# INFORMATION PROVIDED

=== Section Start ===

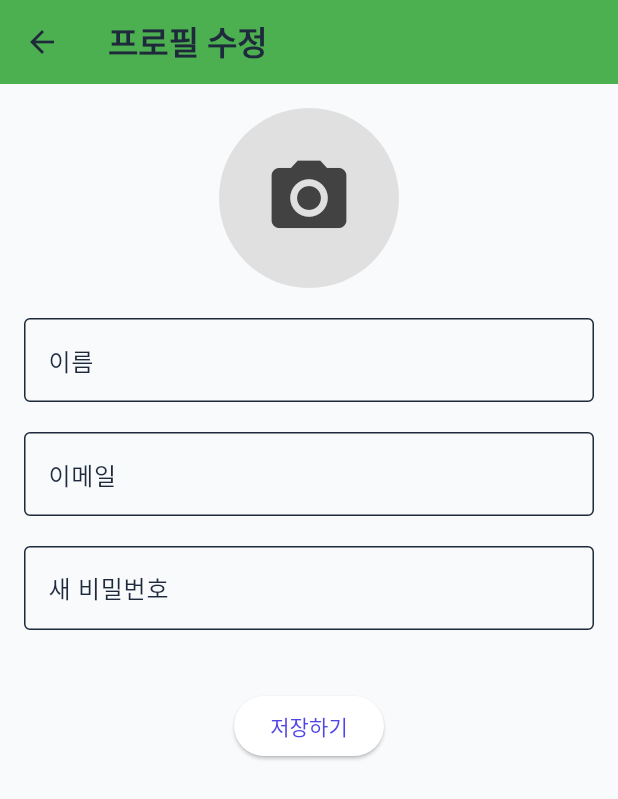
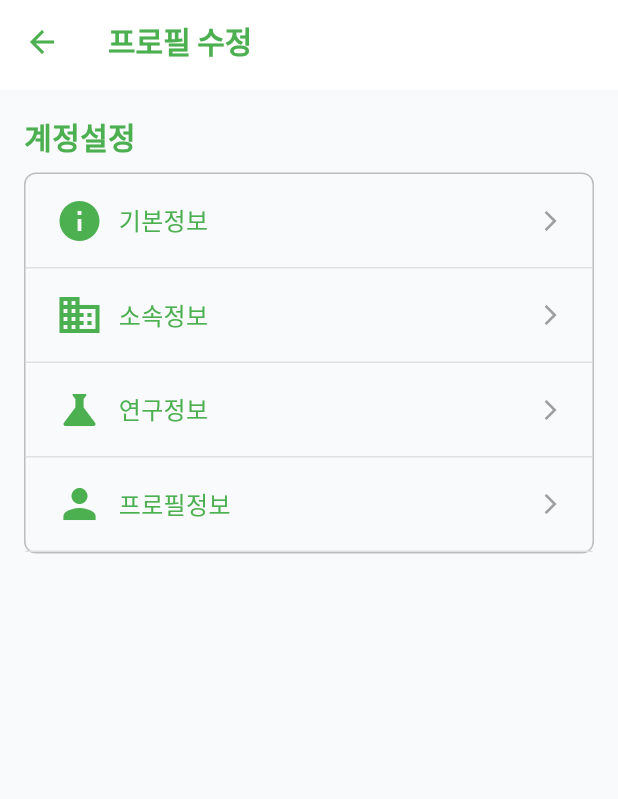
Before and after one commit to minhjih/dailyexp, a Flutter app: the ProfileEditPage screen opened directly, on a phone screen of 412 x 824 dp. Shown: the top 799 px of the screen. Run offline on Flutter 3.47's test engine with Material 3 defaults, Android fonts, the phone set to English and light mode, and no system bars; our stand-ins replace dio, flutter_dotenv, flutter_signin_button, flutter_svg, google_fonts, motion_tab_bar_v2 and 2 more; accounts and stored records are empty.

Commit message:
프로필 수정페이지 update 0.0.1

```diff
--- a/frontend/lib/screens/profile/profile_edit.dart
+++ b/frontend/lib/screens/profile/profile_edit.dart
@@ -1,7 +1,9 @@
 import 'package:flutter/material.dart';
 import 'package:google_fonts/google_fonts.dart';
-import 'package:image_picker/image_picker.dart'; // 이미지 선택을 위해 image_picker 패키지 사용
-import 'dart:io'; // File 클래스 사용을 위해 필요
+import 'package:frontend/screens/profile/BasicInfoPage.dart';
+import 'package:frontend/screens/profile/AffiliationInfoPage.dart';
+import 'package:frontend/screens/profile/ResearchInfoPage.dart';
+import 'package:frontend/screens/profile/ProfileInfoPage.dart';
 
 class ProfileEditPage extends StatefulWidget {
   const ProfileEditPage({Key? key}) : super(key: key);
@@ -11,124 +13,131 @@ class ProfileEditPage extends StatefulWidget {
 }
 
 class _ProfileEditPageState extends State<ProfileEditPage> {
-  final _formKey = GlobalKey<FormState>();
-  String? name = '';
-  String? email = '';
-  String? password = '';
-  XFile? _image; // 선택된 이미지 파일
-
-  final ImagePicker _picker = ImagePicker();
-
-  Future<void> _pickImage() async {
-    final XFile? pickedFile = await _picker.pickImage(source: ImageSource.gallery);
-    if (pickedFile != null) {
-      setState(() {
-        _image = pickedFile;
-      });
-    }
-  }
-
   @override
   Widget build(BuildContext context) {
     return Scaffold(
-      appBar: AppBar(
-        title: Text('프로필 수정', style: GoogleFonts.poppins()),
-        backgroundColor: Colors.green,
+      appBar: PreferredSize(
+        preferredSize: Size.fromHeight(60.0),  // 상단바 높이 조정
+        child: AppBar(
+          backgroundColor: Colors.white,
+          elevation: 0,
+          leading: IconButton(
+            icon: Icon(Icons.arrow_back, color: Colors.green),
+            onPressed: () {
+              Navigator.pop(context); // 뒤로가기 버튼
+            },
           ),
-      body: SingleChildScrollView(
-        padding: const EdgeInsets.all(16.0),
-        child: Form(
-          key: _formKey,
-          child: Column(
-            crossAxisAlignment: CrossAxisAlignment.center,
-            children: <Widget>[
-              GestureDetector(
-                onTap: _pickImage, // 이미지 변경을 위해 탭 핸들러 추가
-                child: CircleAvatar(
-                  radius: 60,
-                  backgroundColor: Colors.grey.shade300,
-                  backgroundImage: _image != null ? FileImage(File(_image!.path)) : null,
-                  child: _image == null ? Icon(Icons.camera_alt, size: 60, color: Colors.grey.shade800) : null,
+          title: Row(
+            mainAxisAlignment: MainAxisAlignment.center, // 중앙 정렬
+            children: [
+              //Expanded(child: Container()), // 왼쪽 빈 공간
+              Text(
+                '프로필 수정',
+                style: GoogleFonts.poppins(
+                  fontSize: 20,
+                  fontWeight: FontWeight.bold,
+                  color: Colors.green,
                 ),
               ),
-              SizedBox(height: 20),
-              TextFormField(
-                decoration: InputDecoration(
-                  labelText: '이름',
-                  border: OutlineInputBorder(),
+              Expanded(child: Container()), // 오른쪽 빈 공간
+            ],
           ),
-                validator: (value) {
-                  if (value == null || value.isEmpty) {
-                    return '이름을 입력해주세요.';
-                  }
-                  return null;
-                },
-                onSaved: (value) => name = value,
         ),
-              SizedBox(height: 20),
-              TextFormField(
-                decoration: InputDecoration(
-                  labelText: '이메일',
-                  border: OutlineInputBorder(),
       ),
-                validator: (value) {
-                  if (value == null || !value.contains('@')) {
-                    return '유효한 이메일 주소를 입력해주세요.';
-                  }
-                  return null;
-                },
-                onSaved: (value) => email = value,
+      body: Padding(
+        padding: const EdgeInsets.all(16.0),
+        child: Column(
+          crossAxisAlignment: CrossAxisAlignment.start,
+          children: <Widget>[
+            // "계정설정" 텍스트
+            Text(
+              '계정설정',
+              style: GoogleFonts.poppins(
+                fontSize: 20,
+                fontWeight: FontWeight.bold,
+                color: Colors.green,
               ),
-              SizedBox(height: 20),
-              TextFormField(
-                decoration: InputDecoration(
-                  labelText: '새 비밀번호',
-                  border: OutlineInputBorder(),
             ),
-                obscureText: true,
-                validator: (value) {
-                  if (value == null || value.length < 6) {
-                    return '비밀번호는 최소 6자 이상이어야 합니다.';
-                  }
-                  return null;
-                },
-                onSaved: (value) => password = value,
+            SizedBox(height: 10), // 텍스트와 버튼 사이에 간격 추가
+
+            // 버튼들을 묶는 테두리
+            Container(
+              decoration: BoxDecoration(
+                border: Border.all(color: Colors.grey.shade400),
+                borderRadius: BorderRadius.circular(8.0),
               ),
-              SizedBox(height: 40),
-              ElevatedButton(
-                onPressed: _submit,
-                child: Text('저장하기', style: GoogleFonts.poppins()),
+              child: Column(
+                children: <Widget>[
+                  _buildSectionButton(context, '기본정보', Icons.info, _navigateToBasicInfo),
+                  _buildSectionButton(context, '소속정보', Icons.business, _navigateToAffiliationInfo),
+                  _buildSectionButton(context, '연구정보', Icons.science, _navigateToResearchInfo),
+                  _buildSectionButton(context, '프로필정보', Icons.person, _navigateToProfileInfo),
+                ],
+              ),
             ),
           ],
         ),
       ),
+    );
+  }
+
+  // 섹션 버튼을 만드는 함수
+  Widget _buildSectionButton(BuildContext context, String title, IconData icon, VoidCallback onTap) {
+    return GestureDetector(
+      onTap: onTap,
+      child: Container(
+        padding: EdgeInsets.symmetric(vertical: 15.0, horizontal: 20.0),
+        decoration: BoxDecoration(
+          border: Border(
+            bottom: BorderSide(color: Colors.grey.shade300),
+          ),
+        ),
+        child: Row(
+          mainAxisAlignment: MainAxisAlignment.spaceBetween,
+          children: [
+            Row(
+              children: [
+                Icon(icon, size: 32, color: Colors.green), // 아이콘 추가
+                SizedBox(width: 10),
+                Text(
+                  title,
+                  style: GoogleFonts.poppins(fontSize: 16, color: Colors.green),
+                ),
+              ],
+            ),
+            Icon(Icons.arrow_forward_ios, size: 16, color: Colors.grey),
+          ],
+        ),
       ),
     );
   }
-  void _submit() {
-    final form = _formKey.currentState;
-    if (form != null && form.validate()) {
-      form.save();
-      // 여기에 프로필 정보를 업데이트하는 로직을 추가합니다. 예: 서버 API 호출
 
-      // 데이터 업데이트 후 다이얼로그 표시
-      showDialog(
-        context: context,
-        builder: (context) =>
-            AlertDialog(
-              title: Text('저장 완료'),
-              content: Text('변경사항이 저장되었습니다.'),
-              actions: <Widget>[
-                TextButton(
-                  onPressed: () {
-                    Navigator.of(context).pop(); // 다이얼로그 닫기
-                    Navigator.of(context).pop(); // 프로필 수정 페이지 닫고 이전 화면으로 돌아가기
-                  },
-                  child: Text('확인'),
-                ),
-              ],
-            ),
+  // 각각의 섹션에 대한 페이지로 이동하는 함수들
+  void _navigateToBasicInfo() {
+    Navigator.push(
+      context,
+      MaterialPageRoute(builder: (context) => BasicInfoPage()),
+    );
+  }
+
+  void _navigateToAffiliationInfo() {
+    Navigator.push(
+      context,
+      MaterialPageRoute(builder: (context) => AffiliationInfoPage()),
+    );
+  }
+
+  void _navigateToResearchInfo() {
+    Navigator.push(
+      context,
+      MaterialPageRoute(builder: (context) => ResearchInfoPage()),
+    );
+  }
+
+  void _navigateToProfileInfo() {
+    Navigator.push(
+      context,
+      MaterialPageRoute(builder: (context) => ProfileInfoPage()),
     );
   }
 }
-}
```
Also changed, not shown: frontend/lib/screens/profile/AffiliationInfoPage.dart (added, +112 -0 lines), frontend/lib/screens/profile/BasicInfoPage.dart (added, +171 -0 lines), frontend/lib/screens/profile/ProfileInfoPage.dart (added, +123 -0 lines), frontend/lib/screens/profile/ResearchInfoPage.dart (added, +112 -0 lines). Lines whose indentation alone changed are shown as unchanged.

=== Section End ===
=== Section Start ===

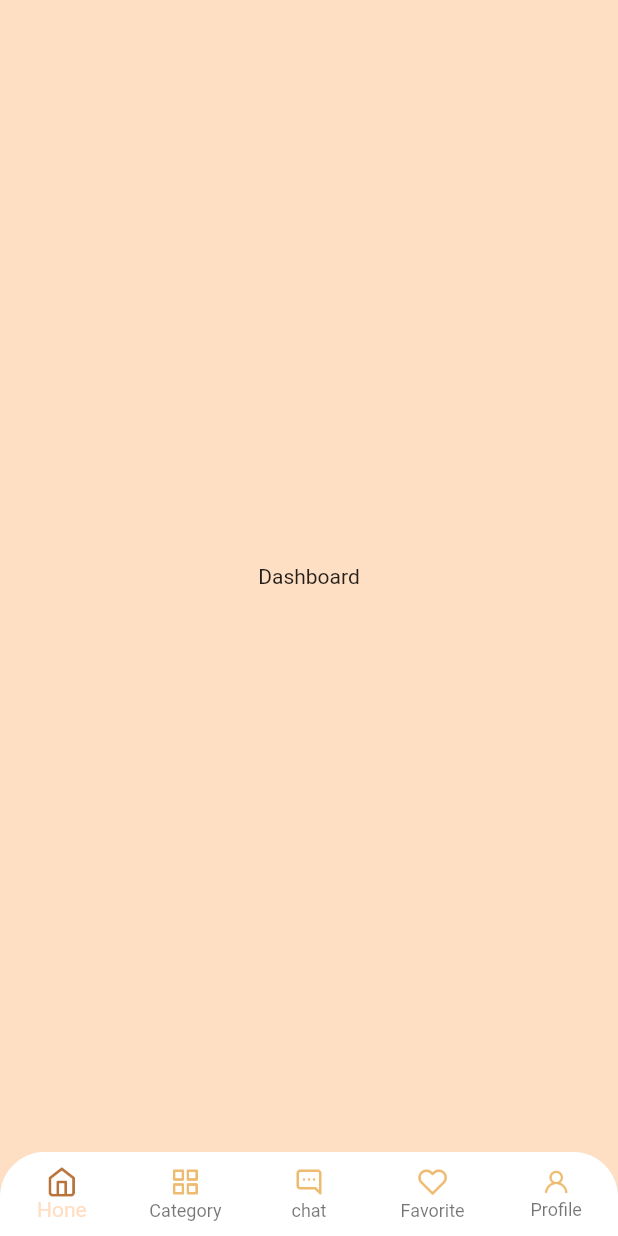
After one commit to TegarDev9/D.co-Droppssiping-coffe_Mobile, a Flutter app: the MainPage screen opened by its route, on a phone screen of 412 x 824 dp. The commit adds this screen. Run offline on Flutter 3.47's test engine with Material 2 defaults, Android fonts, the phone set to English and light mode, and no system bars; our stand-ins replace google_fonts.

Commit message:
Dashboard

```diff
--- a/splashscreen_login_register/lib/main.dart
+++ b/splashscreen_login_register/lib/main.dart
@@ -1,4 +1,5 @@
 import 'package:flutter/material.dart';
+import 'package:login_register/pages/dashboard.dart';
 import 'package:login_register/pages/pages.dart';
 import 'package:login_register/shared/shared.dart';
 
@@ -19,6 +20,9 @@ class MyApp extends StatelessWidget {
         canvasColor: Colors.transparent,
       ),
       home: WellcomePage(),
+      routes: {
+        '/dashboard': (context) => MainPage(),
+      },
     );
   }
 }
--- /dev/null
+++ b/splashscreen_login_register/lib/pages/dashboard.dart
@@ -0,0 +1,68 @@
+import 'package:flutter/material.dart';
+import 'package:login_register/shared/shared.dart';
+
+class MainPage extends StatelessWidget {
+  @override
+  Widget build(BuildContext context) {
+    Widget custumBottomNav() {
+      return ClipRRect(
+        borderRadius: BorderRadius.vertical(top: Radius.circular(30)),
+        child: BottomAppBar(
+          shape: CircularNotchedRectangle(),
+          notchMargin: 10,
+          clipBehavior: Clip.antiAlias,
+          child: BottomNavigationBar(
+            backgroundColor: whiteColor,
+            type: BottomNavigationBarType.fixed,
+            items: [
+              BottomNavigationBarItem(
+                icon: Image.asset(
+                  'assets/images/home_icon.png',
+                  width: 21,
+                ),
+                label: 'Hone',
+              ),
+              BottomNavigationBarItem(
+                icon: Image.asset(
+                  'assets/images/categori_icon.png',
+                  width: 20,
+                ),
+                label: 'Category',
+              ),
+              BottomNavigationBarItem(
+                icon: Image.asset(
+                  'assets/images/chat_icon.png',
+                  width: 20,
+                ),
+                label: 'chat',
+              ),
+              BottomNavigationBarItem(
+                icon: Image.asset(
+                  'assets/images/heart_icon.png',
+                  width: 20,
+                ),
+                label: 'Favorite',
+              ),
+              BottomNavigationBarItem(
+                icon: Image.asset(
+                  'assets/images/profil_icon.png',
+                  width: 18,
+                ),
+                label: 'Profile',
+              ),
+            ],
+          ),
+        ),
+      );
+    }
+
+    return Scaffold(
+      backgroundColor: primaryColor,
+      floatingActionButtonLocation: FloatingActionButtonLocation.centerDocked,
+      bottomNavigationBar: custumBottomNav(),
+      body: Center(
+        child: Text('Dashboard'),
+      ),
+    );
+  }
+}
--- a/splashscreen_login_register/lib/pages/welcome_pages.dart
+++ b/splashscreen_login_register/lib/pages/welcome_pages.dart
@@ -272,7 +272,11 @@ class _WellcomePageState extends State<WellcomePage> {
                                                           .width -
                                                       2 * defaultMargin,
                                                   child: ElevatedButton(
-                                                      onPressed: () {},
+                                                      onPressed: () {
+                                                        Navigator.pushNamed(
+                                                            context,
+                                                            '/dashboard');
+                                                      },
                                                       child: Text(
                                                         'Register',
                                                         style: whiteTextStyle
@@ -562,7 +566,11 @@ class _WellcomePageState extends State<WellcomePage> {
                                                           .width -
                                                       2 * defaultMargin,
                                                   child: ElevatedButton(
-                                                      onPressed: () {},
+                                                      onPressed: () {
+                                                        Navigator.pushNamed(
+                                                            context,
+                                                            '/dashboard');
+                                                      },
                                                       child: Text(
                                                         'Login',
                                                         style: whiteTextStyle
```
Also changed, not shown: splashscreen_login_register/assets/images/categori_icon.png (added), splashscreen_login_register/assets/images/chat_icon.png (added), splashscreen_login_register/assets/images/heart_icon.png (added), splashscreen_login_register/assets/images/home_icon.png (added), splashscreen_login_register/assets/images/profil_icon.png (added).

=== Section End ===

# REQUIRED ACTION
Match on "value" and report each line of the data above that has it.

# WORKED SOLUTION
-                validator: (value) {
-                  if (value == null || value.isEmpty) {
-                onSaved: (value) => name = value,
-                validator: (value) {
-                  if (value == null || !value.contains('@')) {
-                onSaved: (value) => email = value,
-                validator: (value) {
-                  if (value == null || value.length < 6) {
-                onSaved: (value) => password = value,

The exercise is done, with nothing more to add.